A day-in day-out style—which was good enough for Diana Vreeland, Steve Jobs, and Queen Elizabeth—has multiple advantages. There’s less to think about first thing in the morning, so you can get down to business ASAP. And when you make a commitment to a family of staples that you know work for you, you’re less likely to buy pieces that you’ll end up regretting. We asked three #TeamTory members with major personal style to walk us through their work uniforms.
Suki Wong, V.P. Design, Special Projects
I’m not the girlie type. Florals and overly pretty things have never been my style–I’m more into military-style pieces. My wardrobe has lots and lots of tan and khaki, and patterns. I’d wear the Reversible Trench with the Twill Floral Safari Shirt, which I like because it has a tomboy cut. And jeans. Jeans are my friends!

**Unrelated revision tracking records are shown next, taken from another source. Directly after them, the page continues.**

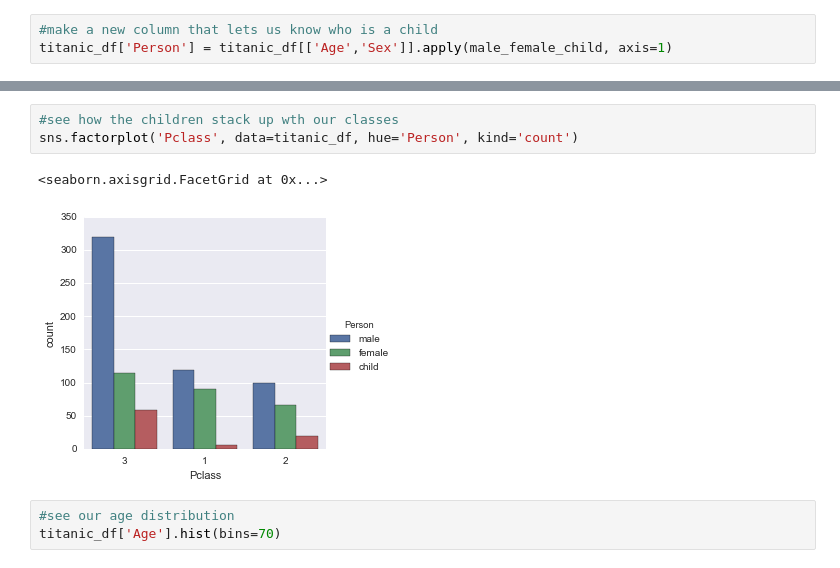
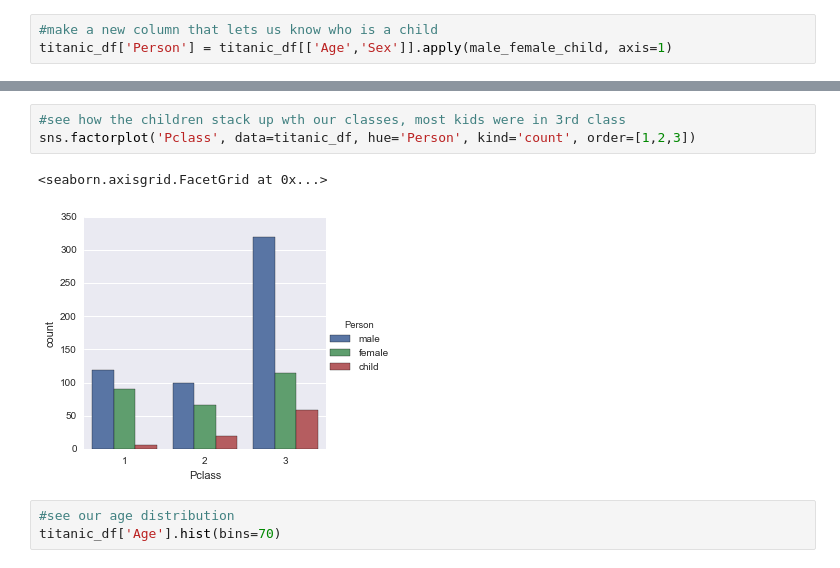
Before and after one commit to adamdk/Titanic, a Jupyter notebook: Titanic.ipynb, the cells around one changed output, grey strips where cells are left out. Cells and saved outputs as stored; diff of their text form.

```diff
--- a/Titanic.ipynb
+++ b/Titanic.ipynb
@@ -101,11 +102,11 @@ titanic_df.head(10)
 | 8 | 9 | 1 | 3 | Johnson, Mrs. Oscar W (Elisabeth ... | female | 27 | 0 | 2 | 347742 | 11.1333 | ... |
 | 9 | 10 | 1 | 2 | Nasser, Mrs. Nicholas (Adele Achem) | female | 14 | 1 | 0 | 237736 | 30.0708 | ... |
 # %%
-#see how the children stack up wth our classes
-sns.factorplot('Pclass', data=titanic_df, hue='Person', kind='count')
+#see how the children stack up wth our classes, most kids were in 3rd class
+sns.factorplot('Pclass', data=titanic_df, hue='Person', kind='count', order=[1,2,3])
 # %% [output]
 <seaborn.axisgrid.FacetGrid at 0x...>
-[figure, old version]
+[figure, new version]
 # %%
 #see our age distribution
 titanic_df['Age'].hist(bins=70)
```
Also changed, not shown: parts of 14 cells of this notebook.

When I first started working in fashion I used to go all out for the office uniform as in pretty out there dresses, sky high heels and chandelier earrings…which resulted in some pain, frustrating mornings not knowing what to wear and a bit of personal debt…but at least I made a statement.
These days I learned to prioritize comfort over statement-making, but I still like to mix some of the fun iconic pieces to make it my own. For the days with big meetings, events or even just when my mood is high – I enjoy trying out the statement blouses, day dresses and color popping shoes. For SS20 I’m very excited about the printed bow blouses and Tory Charm Ballet Flats in bright red.
I don’t strictly follow this uniform — rules were meant to be broken — but my defaults are: monochromatic or tonal dressing, classic stripes, pants and almost always flat shoes. I want to be someone who wears heels, but I’m just not! My favorite colors are practically non-colors: navy, white, gray. If it’s in the form of a turtleneck or blazer, even better.